_What you will do_
Skip any image you find and restate the rest of the data word for word.

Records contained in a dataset
****
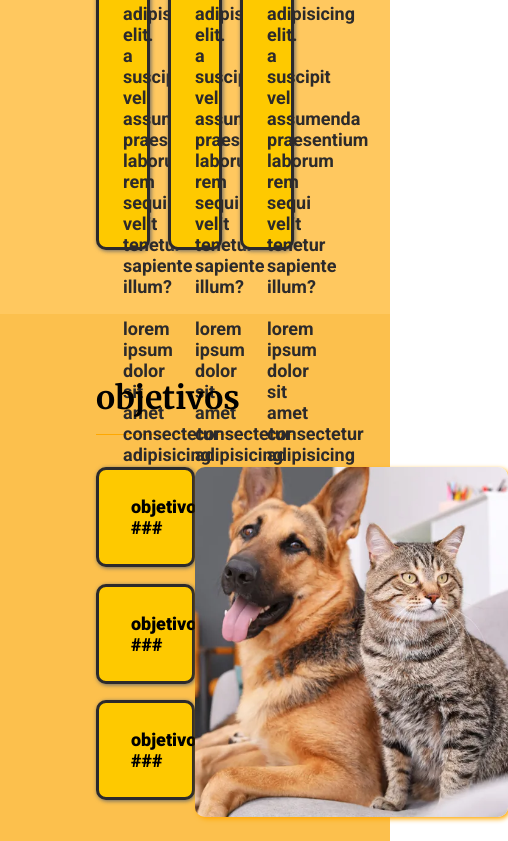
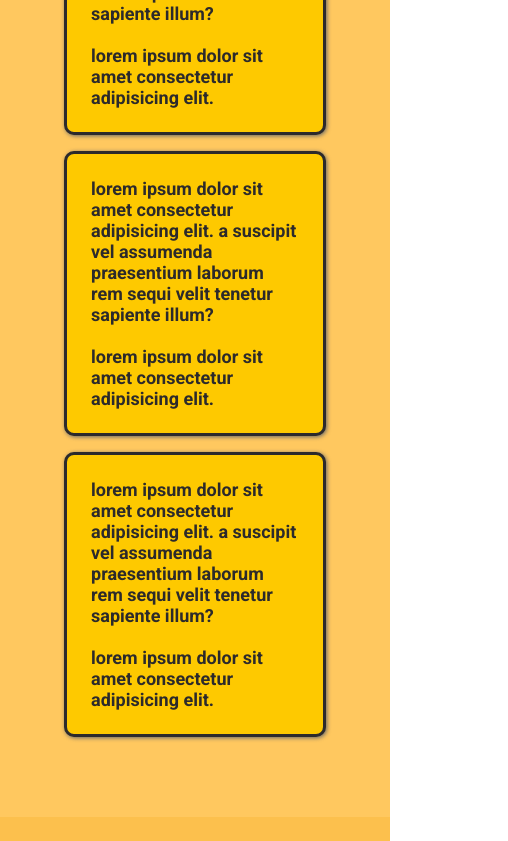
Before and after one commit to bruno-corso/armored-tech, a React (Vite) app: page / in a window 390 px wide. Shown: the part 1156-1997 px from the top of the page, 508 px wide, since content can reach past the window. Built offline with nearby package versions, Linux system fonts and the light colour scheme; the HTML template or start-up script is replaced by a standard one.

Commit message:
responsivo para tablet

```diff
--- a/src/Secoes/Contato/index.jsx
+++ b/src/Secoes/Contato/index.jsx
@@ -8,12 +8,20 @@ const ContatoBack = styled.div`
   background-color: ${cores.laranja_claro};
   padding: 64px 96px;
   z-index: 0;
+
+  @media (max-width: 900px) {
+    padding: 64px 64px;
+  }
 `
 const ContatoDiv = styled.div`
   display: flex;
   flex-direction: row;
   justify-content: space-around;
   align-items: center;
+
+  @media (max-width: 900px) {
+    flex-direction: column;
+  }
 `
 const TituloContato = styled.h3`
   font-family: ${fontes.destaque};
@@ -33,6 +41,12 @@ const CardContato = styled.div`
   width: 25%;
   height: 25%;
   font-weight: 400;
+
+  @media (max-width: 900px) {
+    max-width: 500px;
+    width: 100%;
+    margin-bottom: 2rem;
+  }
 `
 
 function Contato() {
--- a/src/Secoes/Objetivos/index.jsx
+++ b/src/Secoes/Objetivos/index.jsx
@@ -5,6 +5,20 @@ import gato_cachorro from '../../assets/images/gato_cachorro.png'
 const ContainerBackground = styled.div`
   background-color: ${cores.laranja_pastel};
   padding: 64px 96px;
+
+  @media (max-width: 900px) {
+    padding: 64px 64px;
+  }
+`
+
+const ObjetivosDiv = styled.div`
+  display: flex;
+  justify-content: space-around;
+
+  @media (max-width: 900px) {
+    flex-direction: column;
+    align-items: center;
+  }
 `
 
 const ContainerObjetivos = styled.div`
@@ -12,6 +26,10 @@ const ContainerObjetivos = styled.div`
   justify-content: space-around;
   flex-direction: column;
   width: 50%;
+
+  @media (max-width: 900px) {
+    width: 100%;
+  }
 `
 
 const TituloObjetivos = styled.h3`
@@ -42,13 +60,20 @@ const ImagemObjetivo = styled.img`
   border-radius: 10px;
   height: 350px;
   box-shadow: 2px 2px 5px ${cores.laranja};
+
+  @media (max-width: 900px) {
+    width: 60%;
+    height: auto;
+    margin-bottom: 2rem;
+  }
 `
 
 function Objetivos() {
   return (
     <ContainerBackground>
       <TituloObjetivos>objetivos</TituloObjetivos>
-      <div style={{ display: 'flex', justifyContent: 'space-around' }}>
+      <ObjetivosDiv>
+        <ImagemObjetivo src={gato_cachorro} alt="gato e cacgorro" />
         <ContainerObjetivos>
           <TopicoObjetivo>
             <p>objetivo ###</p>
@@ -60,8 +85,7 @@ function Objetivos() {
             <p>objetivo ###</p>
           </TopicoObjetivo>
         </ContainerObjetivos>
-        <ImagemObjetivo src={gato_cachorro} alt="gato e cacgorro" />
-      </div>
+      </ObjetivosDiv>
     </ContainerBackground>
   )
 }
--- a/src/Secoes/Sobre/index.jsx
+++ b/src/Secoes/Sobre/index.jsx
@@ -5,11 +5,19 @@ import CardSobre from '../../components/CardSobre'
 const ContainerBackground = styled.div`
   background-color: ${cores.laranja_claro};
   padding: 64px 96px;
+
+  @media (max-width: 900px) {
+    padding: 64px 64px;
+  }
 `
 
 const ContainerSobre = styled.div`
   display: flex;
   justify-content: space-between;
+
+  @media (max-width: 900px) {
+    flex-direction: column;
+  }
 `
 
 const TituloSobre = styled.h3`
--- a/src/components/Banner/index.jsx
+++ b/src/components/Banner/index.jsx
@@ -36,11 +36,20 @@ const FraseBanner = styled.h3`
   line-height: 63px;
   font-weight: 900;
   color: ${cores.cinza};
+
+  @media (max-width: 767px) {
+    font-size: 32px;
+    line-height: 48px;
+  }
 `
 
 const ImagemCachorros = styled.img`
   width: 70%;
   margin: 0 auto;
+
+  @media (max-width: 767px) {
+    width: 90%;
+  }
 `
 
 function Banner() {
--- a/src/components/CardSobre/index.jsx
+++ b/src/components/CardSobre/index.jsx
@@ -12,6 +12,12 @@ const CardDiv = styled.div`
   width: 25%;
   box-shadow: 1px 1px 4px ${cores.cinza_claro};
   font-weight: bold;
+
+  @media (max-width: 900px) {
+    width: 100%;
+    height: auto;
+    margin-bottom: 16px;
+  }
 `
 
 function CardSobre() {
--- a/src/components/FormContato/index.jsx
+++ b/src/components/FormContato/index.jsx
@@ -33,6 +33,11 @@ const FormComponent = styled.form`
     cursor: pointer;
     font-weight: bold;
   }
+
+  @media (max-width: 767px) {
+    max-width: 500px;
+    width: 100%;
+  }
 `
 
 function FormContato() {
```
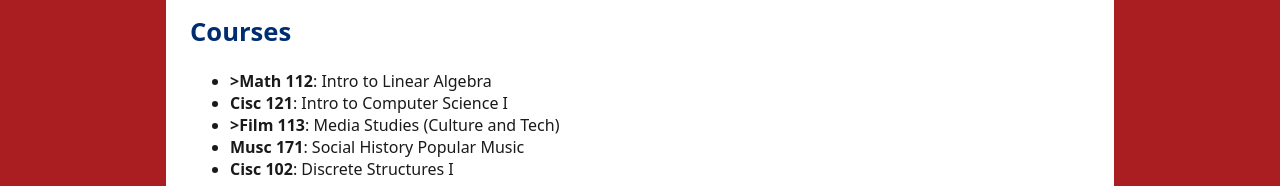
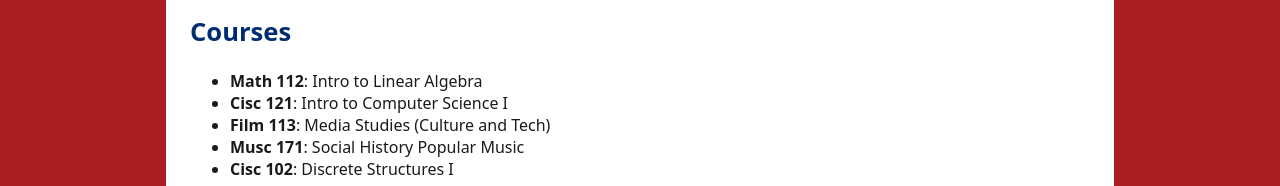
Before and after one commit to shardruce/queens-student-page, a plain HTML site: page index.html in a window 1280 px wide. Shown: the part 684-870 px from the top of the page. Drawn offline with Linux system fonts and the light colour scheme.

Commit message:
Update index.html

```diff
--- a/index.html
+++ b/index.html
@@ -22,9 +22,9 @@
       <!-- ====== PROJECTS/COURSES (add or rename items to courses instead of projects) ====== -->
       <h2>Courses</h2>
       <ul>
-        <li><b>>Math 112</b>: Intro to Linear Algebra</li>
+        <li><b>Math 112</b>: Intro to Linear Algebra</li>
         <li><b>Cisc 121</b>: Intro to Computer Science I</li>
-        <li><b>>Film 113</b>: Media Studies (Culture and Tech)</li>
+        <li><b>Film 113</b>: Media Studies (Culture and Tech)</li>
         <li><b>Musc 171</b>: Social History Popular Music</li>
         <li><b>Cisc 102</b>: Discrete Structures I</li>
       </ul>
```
****
_Output for this task_
Before and after one commit to bruno-corso/armored-tech, a React (Vite) app: page / in a window 390 px wide. Shown: the part 1156-1997 px from the top of the page, 508 px wide, since content can reach past the window. Built offline with nearby package versions, Linux system fonts and the light colour scheme; the HTML template or start-up script is replaced by a standard one.

Commit message:
responsivo para tablet

```diff
--- a/src/Secoes/Contato/index.jsx
+++ b/src/Secoes/Contato/index.jsx
@@ -8,12 +8,20 @@ const ContatoBack = styled.div`
   background-color: ${cores.laranja_claro};
   padding: 64px 96px;
   z-index: 0;
+
+  @media (max-width: 900px) {
+    padding: 64px 64px;
+  }
 `
 const ContatoDiv = styled.div`
   display: flex;
   flex-direction: row;
   justify-content: space-around;
   align-items: center;
+
+  @media (max-width: 900px) {
+    flex-direction: column;
+  }
 `
 const TituloContato = styled.h3`
   font-family: ${fontes.destaque};
@@ -33,6 +41,12 @@ const CardContato = styled.div`
   width: 25%;
   height: 25%;
   font-weight: 400;
+
+  @media (max-width: 900px) {
+    max-width: 500px;
+    width: 100%;
+    margin-bottom: 2rem;
+  }
 `
 
 function Contato() {
--- a/src/Secoes/Objetivos/index.jsx
+++ b/src/Secoes/Objetivos/index.jsx
@@ -5,6 +5,20 @@ import gato_cachorro from '../../assets/images/gato_cachorro.png'
 const ContainerBackground = styled.div`
   background-color: ${cores.laranja_pastel};
   padding: 64px 96px;
+
+  @media (max-width: 900px) {
+    padding: 64px 64px;
+  }
+`
+
+const ObjetivosDiv = styled.div`
+  display: flex;
+  justify-content: space-around;
+
+  @media (max-width: 900px) {
+    flex-direction: column;
+    align-items: center;
+  }
 `
 
 const ContainerObjetivos = styled.div`
@@ -12,6 +26,10 @@ const ContainerObjetivos = styled.div`
   justify-content: space-around;
   flex-direction: column;
   width: 50%;
+
+  @media (max-width: 900px) {
+    width: 100%;
+  }
 `
 
 const TituloObjetivos = styled.h3`
@@ -42,13 +60,20 @@ const ImagemObjetivo = styled.img`
   border-radius: 10px;
   height: 350px;
   box-shadow: 2px 2px 5px ${cores.laranja};
+
+  @media (max-width: 900px) {
+    width: 60%;
+    height: auto;
+    margin-bottom: 2rem;
+  }
 `
 
 function Objetivos() {
   return (
     <ContainerBackground>
       <TituloObjetivos>objetivos</TituloObjetivos>
-      <div style={{ display: 'flex', justifyContent: 'space-around' }}>
+      <ObjetivosDiv>
+        <ImagemObjetivo src={gato_cachorro} alt="gato e cacgorro" />
         <ContainerObjetivos>
           <TopicoObjetivo>
             <p>objetivo ###</p>
@@ -60,8 +85,7 @@ function Objetivos() {
             <p>objetivo ###</p>
           </TopicoObjetivo>
         </ContainerObjetivos>
-        <ImagemObjetivo src={gato_cachorro} alt="gato e cacgorro" />
-      </div>
+      </ObjetivosDiv>
     </ContainerBackground>
   )
 }
--- a/src/Secoes/Sobre/index.jsx
+++ b/src/Secoes/Sobre/index.jsx
@@ -5,11 +5,19 @@ import CardSobre from '../../components/CardSobre'
 const ContainerBackground = styled.div`
   background-color: ${cores.laranja_claro};
   padding: 64px 96px;
+
+  @media (max-width: 900px) {
+    padding: 64px 64px;
+  }
 `
 
 const ContainerSobre = styled.div`
   display: flex;
   justify-content: space-between;
+
+  @media (max-width: 900px) {
+    flex-direction: column;
+  }
 `
 
 const TituloSobre = styled.h3`
--- a/src/components/Banner/index.jsx
+++ b/src/components/Banner/index.jsx
@@ -36,11 +36,20 @@ const FraseBanner = styled.h3`
   line-height: 63px;
   font-weight: 900;
   color: ${cores.cinza};
+
+  @media (max-width: 767px) {
+    font-size: 32px;
+    line-height: 48px;
+  }
 `
 
 const ImagemCachorros = styled.img`
   width: 70%;
   margin: 0 auto;
+
+  @media (max-width: 767px) {
+    width: 90%;
+  }
 `
 
 function Banner() {
--- a/src/components/CardSobre/index.jsx
+++ b/src/components/CardSobre/index.jsx
@@ -12,6 +12,12 @@ const CardDiv = styled.div`
   width: 25%;
   box-shadow: 1px 1px 4px ${cores.cinza_claro};
   font-weight: bold;
+
+  @media (max-width: 900px) {
+    width: 100%;
+    height: auto;
+    margin-bottom: 16px;
+  }
 `
 
 function CardSobre() {
--- a/src/components/FormContato/index.jsx
+++ b/src/components/FormContato/index.jsx
@@ -33,6 +33,11 @@ const FormComponent = styled.form`
     cursor: pointer;
     font-weight: bold;
   }
+
+  @media (max-width: 767px) {
+    max-width: 500px;
+    width: 100%;
+  }
 `
 
 function FormContato() {
```
Before and after one commit to shardruce/queens-student-page, a plain HTML site: page index.html in a window 1280 px wide. Shown: the part 684-870 px from the top of the page. Drawn offline with Linux system fonts and the light colour scheme.

Commit message:
Update index.html

```diff
--- a/index.html
+++ b/index.html
@@ -22,9 +22,9 @@
       <!-- ====== PROJECTS/COURSES (add or rename items to courses instead of projects) ====== -->
       <h2>Courses</h2>
       <ul>
-        <li><b>>Math 112</b>: Intro to Linear Algebra</li>
+        <li><b>Math 112</b>: Intro to Linear Algebra</li>
         <li><b>Cisc 121</b>: Intro to Computer Science I</li>
-        <li><b>>Film 113</b>: Media Studies (Culture and Tech)</li>
+        <li><b>Film 113</b>: Media Studies (Culture and Tech)</li>
         <li><b>Musc 171</b>: Social History Popular Music</li>
         <li><b>Cisc 102</b>: Discrete Structures I</li>
       </ul>
```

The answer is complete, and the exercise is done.